Thankfully, 90% of women who are diagnosed with Breast Cancer in the earliest stage beat the disease, so we know that early detection is key for survival. (4) Unfortunately, most women don’t know the signs to look out for, how to properly conduct a self-breast exam, or take the time to schedule regular screenings and check-ups. Furthermore, mammograms and other screening tools may not pick up on breast abnormalities.
The Shower Check Isn’t Enough
27-year old Hayley Browning knows all too well the importance of paying attention to your body and regularly examining your breasts. Hayley discovered a lump in her breast while in an unexpected position – lying down. She took to Instagram to share her findings.
“3 weeks ago, I was diagnosed with Breast Cancer. I could only feel the lump whilst lying down and it completely disappeared standing up. Most websites tell you to check for lumps in the shower but if I had followed this advice, the lump may have grown too large to be treatable. Not even the surgeon could feel my lump when I was standing up.” Hayley captioned her post.
Oncologist Dr. Bonnie Reichman talked to Today about the importance of knowing your body and regularly checking your breasts for changes.
“Women should do it [their breast self-exams] the same time of the month,” said Reichman.
Signs and Symptoms of Breast Cancer

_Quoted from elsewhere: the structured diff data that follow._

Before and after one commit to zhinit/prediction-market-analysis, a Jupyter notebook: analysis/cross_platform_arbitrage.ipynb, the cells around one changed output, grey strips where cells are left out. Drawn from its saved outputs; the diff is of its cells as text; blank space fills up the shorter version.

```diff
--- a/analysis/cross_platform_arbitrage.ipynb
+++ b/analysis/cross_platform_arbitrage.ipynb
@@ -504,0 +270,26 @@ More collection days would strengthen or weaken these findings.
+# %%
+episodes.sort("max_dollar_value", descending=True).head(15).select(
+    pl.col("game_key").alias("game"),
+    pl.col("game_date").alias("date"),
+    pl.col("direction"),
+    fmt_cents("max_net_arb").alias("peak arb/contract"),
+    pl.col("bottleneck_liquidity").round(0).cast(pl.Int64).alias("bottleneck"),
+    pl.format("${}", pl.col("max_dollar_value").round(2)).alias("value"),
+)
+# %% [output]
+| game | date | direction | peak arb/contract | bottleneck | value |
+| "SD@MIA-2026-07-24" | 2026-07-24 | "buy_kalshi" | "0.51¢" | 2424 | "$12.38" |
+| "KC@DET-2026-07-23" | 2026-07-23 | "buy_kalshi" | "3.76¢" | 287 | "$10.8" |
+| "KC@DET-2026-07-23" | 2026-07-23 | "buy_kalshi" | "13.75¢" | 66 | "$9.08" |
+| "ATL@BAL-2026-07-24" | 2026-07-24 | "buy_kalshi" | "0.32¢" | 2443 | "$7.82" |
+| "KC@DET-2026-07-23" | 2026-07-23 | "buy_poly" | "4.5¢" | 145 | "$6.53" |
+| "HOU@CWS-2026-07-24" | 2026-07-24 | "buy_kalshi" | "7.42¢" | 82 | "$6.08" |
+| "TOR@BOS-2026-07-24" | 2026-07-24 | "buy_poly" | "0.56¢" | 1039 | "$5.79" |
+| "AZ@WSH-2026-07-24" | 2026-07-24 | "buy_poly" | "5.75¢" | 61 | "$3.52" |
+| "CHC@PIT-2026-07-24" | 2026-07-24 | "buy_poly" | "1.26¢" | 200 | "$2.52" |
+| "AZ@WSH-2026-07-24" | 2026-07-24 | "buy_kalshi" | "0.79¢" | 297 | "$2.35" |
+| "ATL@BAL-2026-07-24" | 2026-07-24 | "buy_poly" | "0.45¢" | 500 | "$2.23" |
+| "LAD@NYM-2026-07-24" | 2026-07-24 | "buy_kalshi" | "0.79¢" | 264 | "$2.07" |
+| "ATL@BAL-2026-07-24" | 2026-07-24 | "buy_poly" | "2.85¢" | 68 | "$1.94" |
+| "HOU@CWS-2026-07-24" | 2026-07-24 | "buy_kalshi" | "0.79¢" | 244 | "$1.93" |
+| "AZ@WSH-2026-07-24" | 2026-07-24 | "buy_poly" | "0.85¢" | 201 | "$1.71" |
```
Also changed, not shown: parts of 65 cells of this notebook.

There are several signs and symptoms to watch out for, especially when conducting a self-exam. (5)
New lump or mass (these may or may not be painful, hard, irregular in shape, soft, or rounded)
Swelling in part or all of the breast
Skin irritation or dimpling
Breast or nipple pain
Changes in nipple shape, size, positioning, or nipple retraction (turning inward)
Redness, scaliness, or thickening of the nipple or breast skin
Nipple discharge other than breast milk
There are many factors that increase your risk of developing Breast Cancer. It is important that every woman talks to her doctor and knows her personal risk factors and options for prevention. These factors may include (6):
Personal and Family history
BRCA Gene mutations
Dense breast tissue
Ashkenazi Jewish Ancestry
Rare genetic conditions
Exposure to ionizing radiation
Hormone Replacement Therapy
Obesity and inactivity
Smoking and second-hand smoke
How-To do a Self Breast Exam
Breast self-exams should be done once a month, at the same time each month, and in a variety of positions. Watch the video below for step-by-step instructions on how to properly perform a self-breast examination.
Early detection of breast cancer could save your life, or the life of a loved one. Join us in performing monthly self-exams, and be sure to schedule screenings regularly with your doctor. Share this article with your loved ones and stop cancer in its tracks!